Photographers give scale to the enormity of the manned US space program, setting up their cameras at the foot of the launch pad in preparation for the final launch of the 30-year space shuttle program.
Space shuttle Atlantis clears the tower for the final time, signalling the end of the space shuttle program.
Riding 30 stories of fire, twin solid rocket boosters propel space shuttle Endeavour toward low earth orbit on the final launch of her career, and the penultimate launch of the entire 30-year long space shuttle Program.
Space shuttle Endeavour, STS-134, clears the tower on the final launch of her career as seen from the Banana Creek viewing site.
The Endeavour boys (from left to right Mark Kelly, commander; Greg Chamitoff, Andrew Feustel, European Space Agency’s Roberto Vittori, Michael Fincke, and Gregory H. Johnson, pilot) ham it up for the cameras upon their arrival at the Kennedy Space Centre for the second launch attempt of space shuttle Endeavour, STS-134.
Wreathed in her own launch plume, space shuttle Endeavour lifts off on the final launch of her career, hauling the US $2 billion Alpha Magnetic Spectrometer to the International Space Station. After landing, she’ll be processed and turned over to the California Science Center for permanent display.
A family of ospreys stand watch in their nest, framed by the NASA ‘meatball’ logo on the side of the Vehicle Assembly Building.
Endeavour’s flag flies proudly over Launch Complex 39A. This is actually a fairly difficult shot to get, 95% of the time the wind blows the flag backwards.
Space shuttle Endeavour, shortly after rollback of the Rotating Service Structure, sits bathed in Xenon lights for the final time.
Space shuttle Endeavour disappears into the clouds 22 seconds after liftoff, seen across the water from the Banana Creek viewing site.
A sign on the roadway leading to NASA’s Vehicle Assembly Building proclaims the day of launch for space shuttle Endeavour, STS-134.
A camera modified to photograph the near-infrared wavelength of light captures the final launch of space shuttle Endeavour, STS-134, as seen from the Dike Road.
Secured in the Orbiter Processing Facility after her successful STS-133 mission, space shuttle Discovery is prepared for decomissioning and display at the Smithsonian Institution. Underneath Discovery and looking forward from roughly amidships, the orbiter’s Thermal Protection System tiles stretch forward toward the nose landing gear.
Space shuttle Discovery soars into the Florida skies, as seen in this 180° panorama taken from Astronaut Road. The massive Vehicle Assembly Building can be seen on the right, and Launch Complex 39B on the left.
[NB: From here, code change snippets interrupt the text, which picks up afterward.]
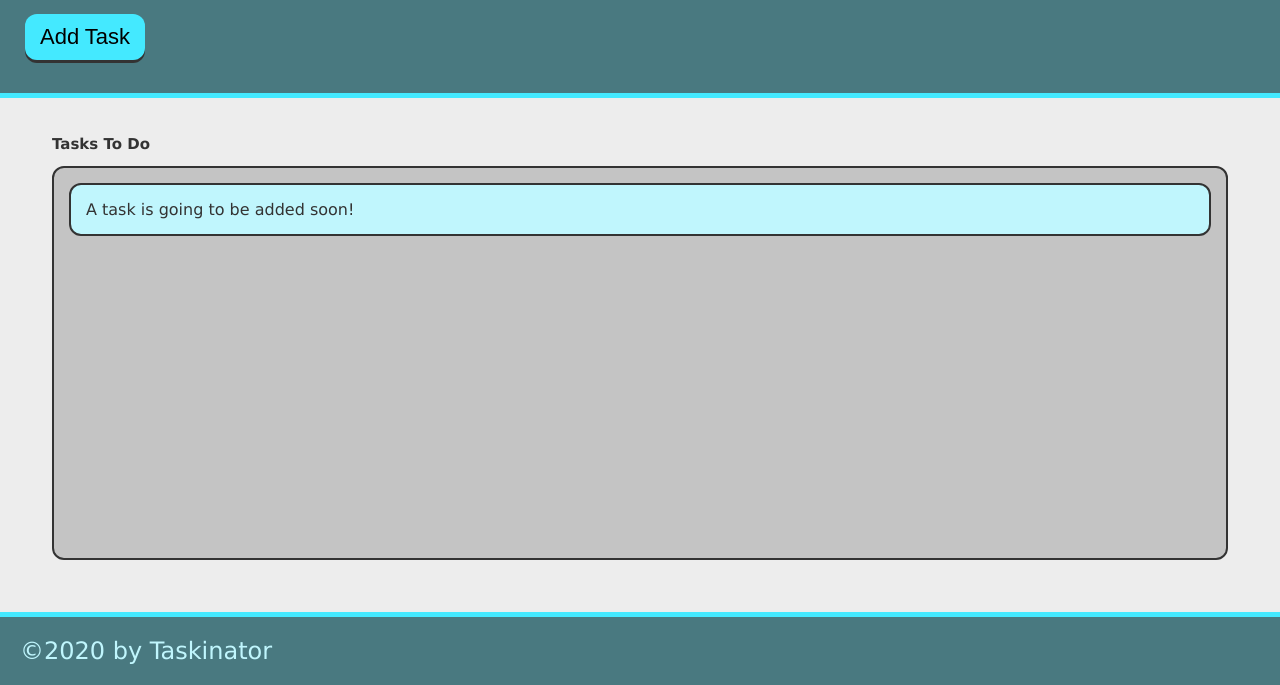
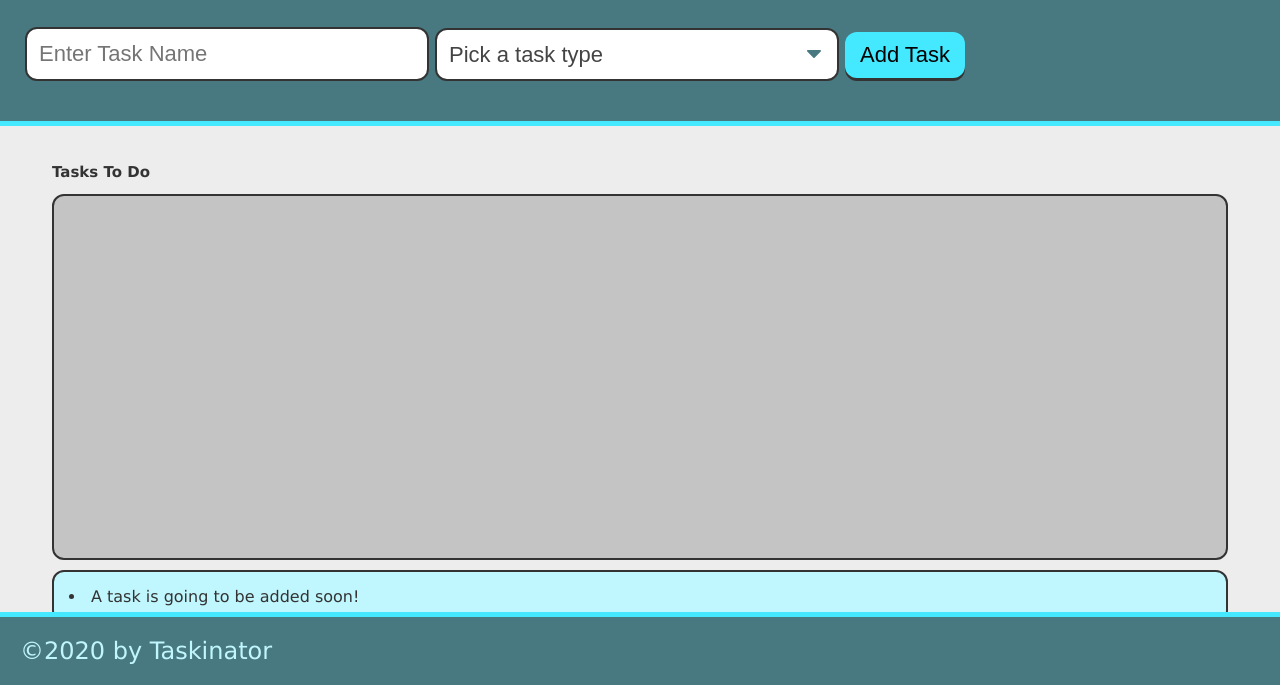
Before and after one commit to gummygom/taskinator, a plain HTML site: page index.html in a window 1280 px wide. Shown: the part 115-800 px from the top of the page. Drawn offline with Linux system fonts and the light colour scheme.

Commit message:
added task type form

```diff
--- a/index.html
+++ b/index.html
@@ -12,15 +12,30 @@
     <header>
         <h1 class="page-title">Taskinator</h1>
         <p>Click the button below to add a new task!</p>
-        <button class="btn" id="save-task">Add Task</button>
+        <form id="task-form">
+            <div class="form-group">
+              <input type="text" name="task-name" class="text-input" placeholder="Enter Task Name" />
+            </div>
+            <div class="form-group">
+              <select name="task-type" class="select-dropdown">
+                <option value="" disabled selected>Pick a task type</option>
+                <option value="Print">Print</option>
+                <option value="Web">Web</option>
+                <option value="Mobile">Mobile</option>
+              </select>
+            </div>
+            <div class="form-group">
+              <button class="btn" id="save-task" type="submit">Add Task</button>
+            </div>
+          </form>
     </header>
 
     <main class="page-content">
         <section class="task-list-wrapper">
             <h2 class="lst-title">Tasks To Do</h2>
-            <ul class="task-list" id="tasks-to-do">
+            <ul class="task-list" id="tasks-to-do"></ul>
             <li class="task-item">A task is going to be added soon!</li>
-         </ul>
+
         </section>
     </main>
 
```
Click image to view larger.
The Rotating Service Structure is rolled back from space shuttle Discovery for the final time, revealing the veteran orbiter over the course of 45 minutes for launch the next day.
[Audio clip: view full post to listen] Space shuttle Discovery, STS-133, roars into orbit, the crackling thunder of her twin Solid Rocket Boosters threatening to overwhelm the microphone.